The Ohio Supreme Court ruled the state can continue to collect a business tax when it’s applied to grocery store food sales, avoiding what could have been an $188 million annual hole in the state budget.
In a 6-1 decision, the court upheld the collection of the Commercial Activities Tax on food sold by grocery stores and others for offsite consumption.
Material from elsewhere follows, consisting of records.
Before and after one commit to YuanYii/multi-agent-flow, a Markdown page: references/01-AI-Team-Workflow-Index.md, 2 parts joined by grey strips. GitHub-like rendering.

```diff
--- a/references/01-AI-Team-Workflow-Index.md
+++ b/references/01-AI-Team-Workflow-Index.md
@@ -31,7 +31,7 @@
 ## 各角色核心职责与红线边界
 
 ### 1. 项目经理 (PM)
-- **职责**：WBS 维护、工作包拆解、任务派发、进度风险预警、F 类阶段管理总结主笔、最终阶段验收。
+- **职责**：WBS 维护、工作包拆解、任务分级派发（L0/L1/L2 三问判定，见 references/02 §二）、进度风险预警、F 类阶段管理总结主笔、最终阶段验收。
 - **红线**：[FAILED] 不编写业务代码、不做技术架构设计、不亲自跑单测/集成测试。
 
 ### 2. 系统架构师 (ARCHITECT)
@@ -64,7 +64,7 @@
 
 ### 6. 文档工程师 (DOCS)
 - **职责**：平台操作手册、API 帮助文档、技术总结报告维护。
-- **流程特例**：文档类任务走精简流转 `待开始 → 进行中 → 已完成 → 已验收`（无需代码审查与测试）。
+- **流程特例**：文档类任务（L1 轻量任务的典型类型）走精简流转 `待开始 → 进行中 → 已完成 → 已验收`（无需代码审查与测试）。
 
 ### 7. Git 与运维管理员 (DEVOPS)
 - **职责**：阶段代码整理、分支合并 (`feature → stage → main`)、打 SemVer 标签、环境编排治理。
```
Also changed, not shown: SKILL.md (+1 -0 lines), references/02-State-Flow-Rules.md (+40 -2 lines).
The Ohio Grocers Association had argued that applying the tax to food sales violated the state Constitution, which prohibits sales taxes on the sale of food that’s taken off store premises to eat.
The tax amounts to 26 cents per $100 in sales over $1 million, or a flat rate of $150 for the first $1 million in sales, as long as sales are above $150,000. State tax officials estimate the portion of the tax collected on food receipts would amount to about $188 million a year.
Lawmakers have called the tax as one levied on the privilege of doing business in Ohio, but grocers argued the payment amounted to a sales tax.
The court rejected that argument, noting that state laws are given a strong presumption of constitutionality and that the court was required to uphold the tax if it may “plausibly be determined as permissible.” (Canton Repository)
And one would presume a State Supreme Court Justice would be smart enough to realize that if the grocery stores are taxed on the total amount of food items they sell then this cost will be passed onto consumers on the un-taxed grocery items they purchase - thus creating a sales tax on groceries.
I love how they say you must pay for the "privilege" of doing business in OH.